_Task brief_
Copy each line of the data below in which the word "presence" can be found.

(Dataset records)

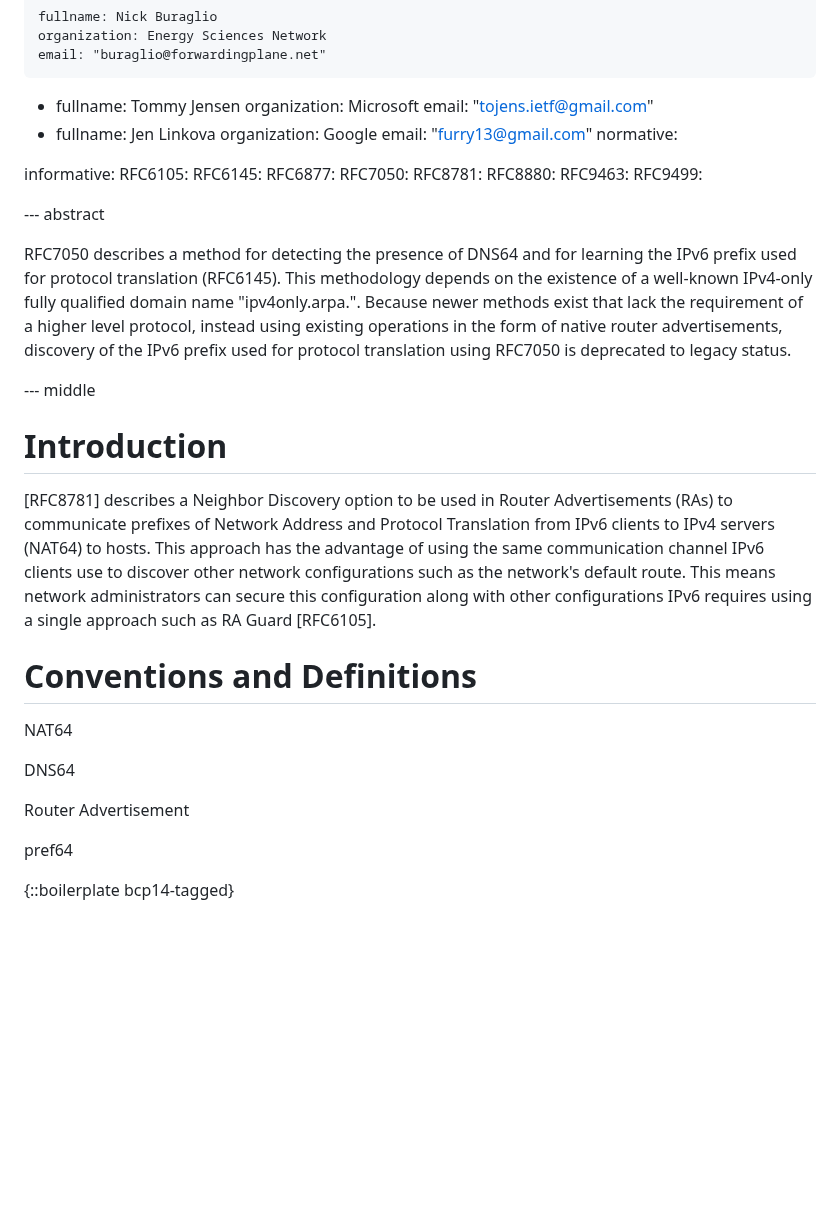
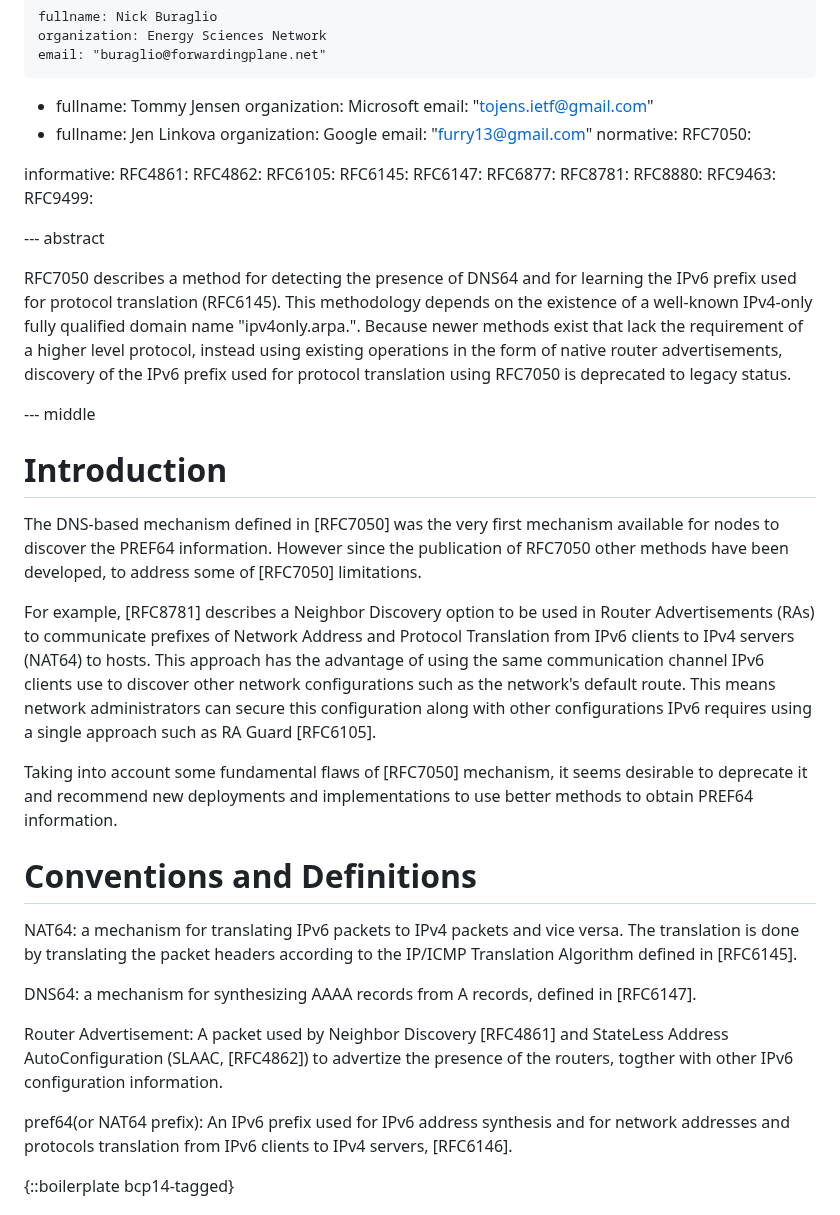
Before and after one commit to furry13/draft-buraglio-deprecate7050, a Markdown page: draft-buraglio-deprecate7050.md, the part around the change. GitHub-like rendering; blank space fills up the shorter version.

Commit message:
Updating the Intro
and adding the terminology

```diff
--- a/draft-buraglio-deprecate7050.md
+++ b/draft-buraglio-deprecate7050.md
@@ -36,12 +36,15 @@ author:
     organization: Google
     email: "furry13@gmail.com"
 normative:
+  RFC7050:
 
 informative:
+  RFC4861:
+  RFC4862:
   RFC6105:
   RFC6145:
+  RFC6147:
   RFC6877:
-  RFC7050:
   RFC8781:
   RFC8880:
   RFC9463:
@@ -56,18 +59,23 @@ RFC7050 describes a method for detecting the presence of DNS64 and for learning
 
 # Introduction
 
-[RFC8781] describes a Neighbor Discovery option to be used in Router Advertisements (RAs) to communicate prefixes of Network Address and Protocol Translation from IPv6 clients to IPv4 servers (NAT64) to hosts. This approach has the advantage of using the same communication channel IPv6 clients use to discover other network configurations such as the network's default route. This means network administrators can secure this configuration along with other configurations IPv6 requires using a single approach such as RA Guard [RFC6105].
+The DNS-based mechanism defined in [RFC7050] was the very first mechanism available for nodes to discover the PREF64 information.
+However since the publication of RFC7050 other methods have been developed, to address some of [RFC7050] limitations.
+
+For example, [RFC8781] describes a Neighbor Discovery option to be used in Router Advertisements (RAs) to communicate prefixes of Network Address and Protocol Translation from IPv6 clients to IPv4 servers (NAT64) to hosts. This approach has the advantage of using the same communication channel IPv6 clients use to discover other network configurations such as the network's default route. This means network administrators can secure this configuration along with other configurations IPv6 requires using a single approach such as RA Guard [RFC6105].
+
+Taking into account some fundamental flaws of [RFC7050] mechanism, it seems desirable to deprecate it and recommend new deployments and implementations to use better methods to obtain PREF64 information.
 
 
 # Conventions and Definitions
 
-NAT64
+NAT64: a mechanism for translating IPv6 packets to IPv4 packets and vice versa.  The translation is done by translating the packet headers according to the IP/ICMP Translation Algorithm defined in [RFC6145].
 
-DNS64
+DNS64: a mechanism for synthesizing AAAA records from A records, defined in [RFC6147].
 
-Router Advertisement
+Router Advertisement: A packet used by Neighbor Discovery [RFC4861] and StateLess Address AutoConfiguration (SLAAC, [RFC4862]) to advertize the presence of the routers, togther with other IPv6 configuration information.
 
-pref64
+pref64(or NAT64 prefix): An IPv6 prefix used for IPv6 address synthesis and for network addresses and protocols translation from IPv6 clients to IPv4 servers, [RFC6146].
 
 {::boilerplate bcp14-tagged}
 
```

_Response area_
@@ -56,18 +59,23 @@ RFC7050 describes a method for detecting the presence of DNS64 and for learning
+Router Advertisement: A packet used by Neighbor Discovery [RFC4861] and StateLess Address AutoConfiguration (SLAAC, [RFC4862]) to advertize the presence of the routers, togther with other IPv6 configuration information.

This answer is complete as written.